• _Try it_
Give all of the data again exactly as written, omitting every image.

Supplied data START

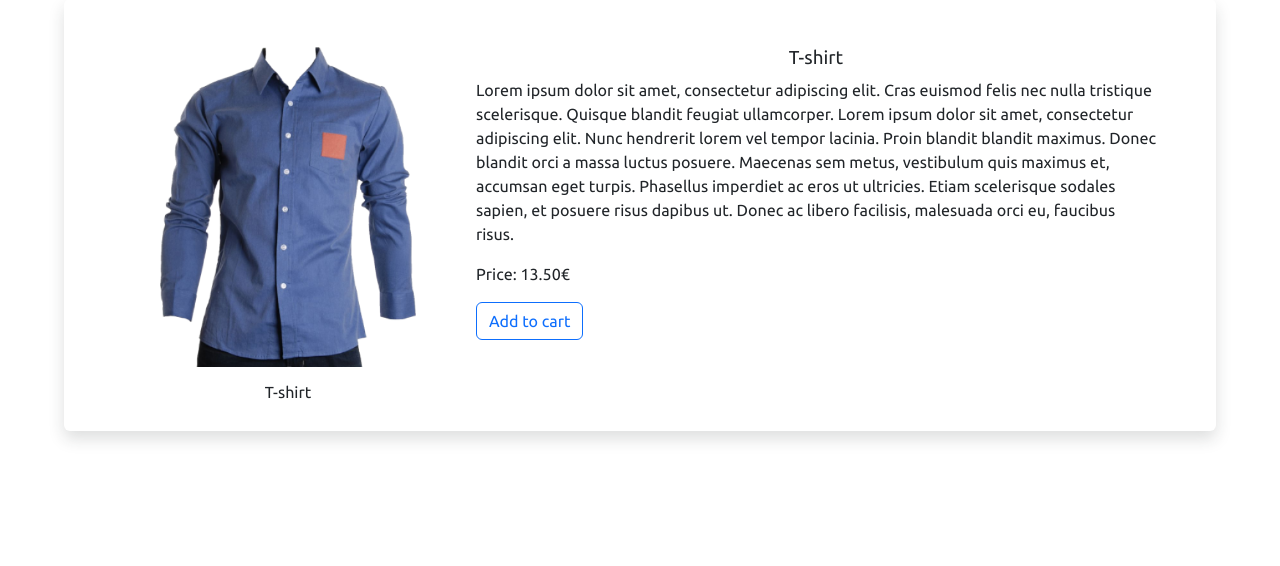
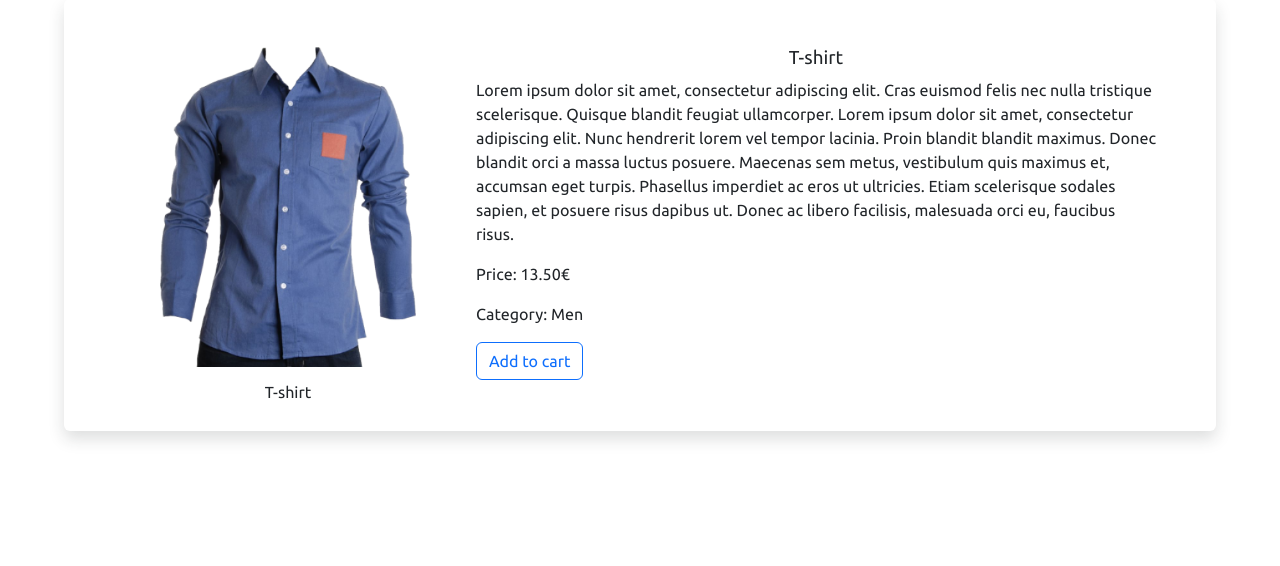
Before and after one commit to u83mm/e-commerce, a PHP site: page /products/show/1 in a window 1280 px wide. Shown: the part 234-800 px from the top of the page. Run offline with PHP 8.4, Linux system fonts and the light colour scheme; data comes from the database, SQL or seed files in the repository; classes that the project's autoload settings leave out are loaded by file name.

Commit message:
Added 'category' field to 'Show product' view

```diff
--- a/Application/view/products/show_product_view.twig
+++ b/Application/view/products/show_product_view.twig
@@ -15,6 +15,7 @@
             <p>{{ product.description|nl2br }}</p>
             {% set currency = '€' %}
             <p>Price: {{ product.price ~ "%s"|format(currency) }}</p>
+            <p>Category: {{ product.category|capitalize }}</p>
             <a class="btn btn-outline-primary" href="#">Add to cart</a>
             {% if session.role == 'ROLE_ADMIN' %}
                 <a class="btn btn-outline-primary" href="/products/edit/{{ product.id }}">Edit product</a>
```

Supplied data END

• _Response for this exercise_
Before and after one commit to u83mm/e-commerce, a PHP site: page /products/show/1 in a window 1280 px wide. Shown: the part 234-800 px from the top of the page. Run offline with PHP 8.4, Linux system fonts and the light colour scheme; data comes from the database, SQL or seed files in the repository; classes that the project's autoload settings leave out are loaded by file name.

Commit message:
Added 'category' field to 'Show product' view

```diff
--- a/Application/view/products/show_product_view.twig
+++ b/Application/view/products/show_product_view.twig
@@ -15,6 +15,7 @@
             <p>{{ product.description|nl2br }}</p>
             {% set currency = '€' %}
             <p>Price: {{ product.price ~ "%s"|format(currency) }}</p>
+            <p>Category: {{ product.category|capitalize }}</p>
             <a class="btn btn-outline-primary" href="#">Add to cart</a>
             {% if session.role == 'ROLE_ADMIN' %}
                 <a class="btn btn-outline-primary" href="/products/edit/{{ product.id }}">Edit product</a>
```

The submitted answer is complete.